About this task.
Look through the entries below and count every line in which "center" appears; reply with the number only.

Stored dataset items:
>>>>>
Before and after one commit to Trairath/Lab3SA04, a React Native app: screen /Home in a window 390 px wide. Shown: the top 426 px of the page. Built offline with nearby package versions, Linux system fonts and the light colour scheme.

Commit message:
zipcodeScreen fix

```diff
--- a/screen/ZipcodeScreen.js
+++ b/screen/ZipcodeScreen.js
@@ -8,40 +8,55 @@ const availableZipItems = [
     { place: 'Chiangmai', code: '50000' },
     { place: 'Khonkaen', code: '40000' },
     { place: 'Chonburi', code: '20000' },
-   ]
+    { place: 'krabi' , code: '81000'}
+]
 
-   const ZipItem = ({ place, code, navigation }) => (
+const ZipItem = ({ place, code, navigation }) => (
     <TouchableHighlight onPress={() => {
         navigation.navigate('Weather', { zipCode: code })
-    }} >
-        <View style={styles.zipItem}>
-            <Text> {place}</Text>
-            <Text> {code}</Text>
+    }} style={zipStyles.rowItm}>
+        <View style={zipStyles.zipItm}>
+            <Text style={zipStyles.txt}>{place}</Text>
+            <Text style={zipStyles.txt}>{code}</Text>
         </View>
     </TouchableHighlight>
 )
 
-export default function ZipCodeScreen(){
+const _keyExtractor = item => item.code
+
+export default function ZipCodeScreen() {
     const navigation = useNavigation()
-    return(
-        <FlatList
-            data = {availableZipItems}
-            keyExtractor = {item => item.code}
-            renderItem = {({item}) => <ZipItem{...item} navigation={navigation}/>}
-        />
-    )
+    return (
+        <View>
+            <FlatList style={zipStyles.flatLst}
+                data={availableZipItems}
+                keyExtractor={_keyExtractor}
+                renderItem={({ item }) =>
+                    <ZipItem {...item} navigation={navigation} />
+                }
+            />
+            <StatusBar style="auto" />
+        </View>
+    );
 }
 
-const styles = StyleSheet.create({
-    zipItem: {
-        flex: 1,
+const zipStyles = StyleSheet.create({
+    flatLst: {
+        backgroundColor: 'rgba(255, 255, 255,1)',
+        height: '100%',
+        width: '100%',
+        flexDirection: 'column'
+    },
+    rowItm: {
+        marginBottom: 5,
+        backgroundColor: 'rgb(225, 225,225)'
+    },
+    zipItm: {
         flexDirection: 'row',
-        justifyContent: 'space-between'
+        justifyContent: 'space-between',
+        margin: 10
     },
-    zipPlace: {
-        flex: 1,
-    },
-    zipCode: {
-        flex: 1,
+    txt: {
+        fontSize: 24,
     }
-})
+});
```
<<<<<
>>>>>
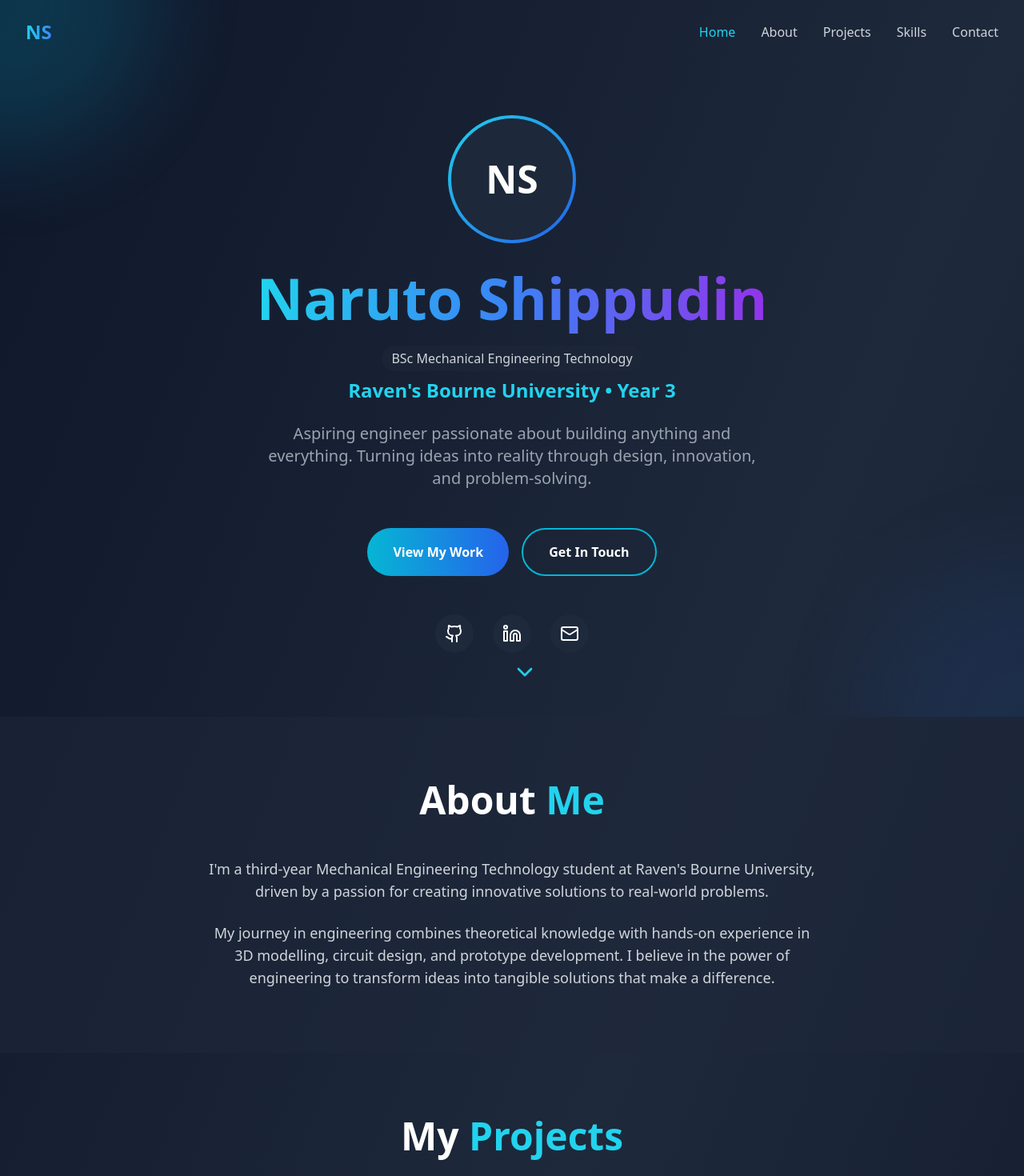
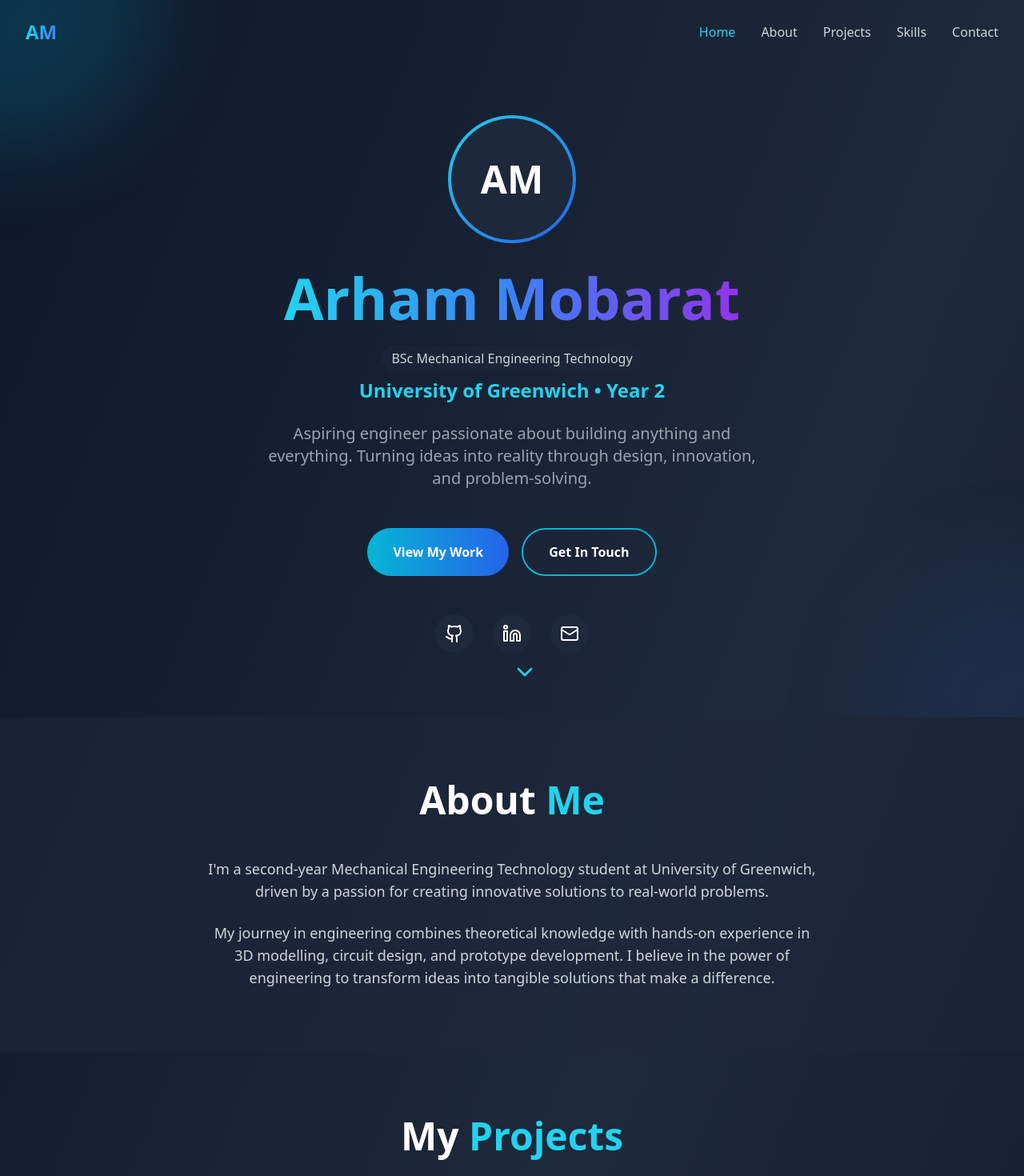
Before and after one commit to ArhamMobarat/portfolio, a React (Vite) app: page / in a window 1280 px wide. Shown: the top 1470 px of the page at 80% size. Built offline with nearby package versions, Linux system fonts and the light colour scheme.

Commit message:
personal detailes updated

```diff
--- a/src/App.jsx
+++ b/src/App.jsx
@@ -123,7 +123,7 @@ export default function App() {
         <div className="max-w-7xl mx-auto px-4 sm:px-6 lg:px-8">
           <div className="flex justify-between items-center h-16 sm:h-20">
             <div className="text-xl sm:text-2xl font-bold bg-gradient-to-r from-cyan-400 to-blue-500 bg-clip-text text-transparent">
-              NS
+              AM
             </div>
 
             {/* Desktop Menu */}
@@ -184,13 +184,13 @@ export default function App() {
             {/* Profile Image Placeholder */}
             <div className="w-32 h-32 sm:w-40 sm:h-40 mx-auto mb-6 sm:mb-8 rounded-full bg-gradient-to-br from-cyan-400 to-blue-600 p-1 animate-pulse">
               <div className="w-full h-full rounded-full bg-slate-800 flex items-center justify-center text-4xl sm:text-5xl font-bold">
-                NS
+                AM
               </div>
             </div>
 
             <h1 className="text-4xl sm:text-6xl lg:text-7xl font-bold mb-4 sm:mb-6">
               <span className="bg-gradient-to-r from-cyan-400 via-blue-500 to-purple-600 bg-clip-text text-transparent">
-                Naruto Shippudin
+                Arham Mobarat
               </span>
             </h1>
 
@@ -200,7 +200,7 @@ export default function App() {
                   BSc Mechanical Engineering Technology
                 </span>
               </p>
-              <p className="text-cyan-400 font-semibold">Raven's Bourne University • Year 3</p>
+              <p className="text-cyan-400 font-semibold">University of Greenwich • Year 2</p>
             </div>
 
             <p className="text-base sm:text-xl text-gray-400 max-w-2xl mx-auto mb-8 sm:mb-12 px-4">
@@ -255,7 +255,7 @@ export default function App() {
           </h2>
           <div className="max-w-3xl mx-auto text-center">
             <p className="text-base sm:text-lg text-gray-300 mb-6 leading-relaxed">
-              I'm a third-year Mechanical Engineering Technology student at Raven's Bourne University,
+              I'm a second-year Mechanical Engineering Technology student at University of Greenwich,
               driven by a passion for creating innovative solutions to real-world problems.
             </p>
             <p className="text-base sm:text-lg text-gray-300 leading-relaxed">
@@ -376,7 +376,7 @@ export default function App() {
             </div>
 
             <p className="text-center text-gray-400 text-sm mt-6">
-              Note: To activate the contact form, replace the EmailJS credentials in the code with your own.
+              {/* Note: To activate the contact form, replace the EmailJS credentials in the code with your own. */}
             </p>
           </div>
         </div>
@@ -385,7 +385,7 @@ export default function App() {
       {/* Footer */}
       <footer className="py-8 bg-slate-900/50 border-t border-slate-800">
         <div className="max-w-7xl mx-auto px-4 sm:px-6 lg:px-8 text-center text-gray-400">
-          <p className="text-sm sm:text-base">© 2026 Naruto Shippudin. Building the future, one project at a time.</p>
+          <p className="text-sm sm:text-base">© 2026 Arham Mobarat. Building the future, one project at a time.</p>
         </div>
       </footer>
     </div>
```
<<<<<
Answer to the exercise.
5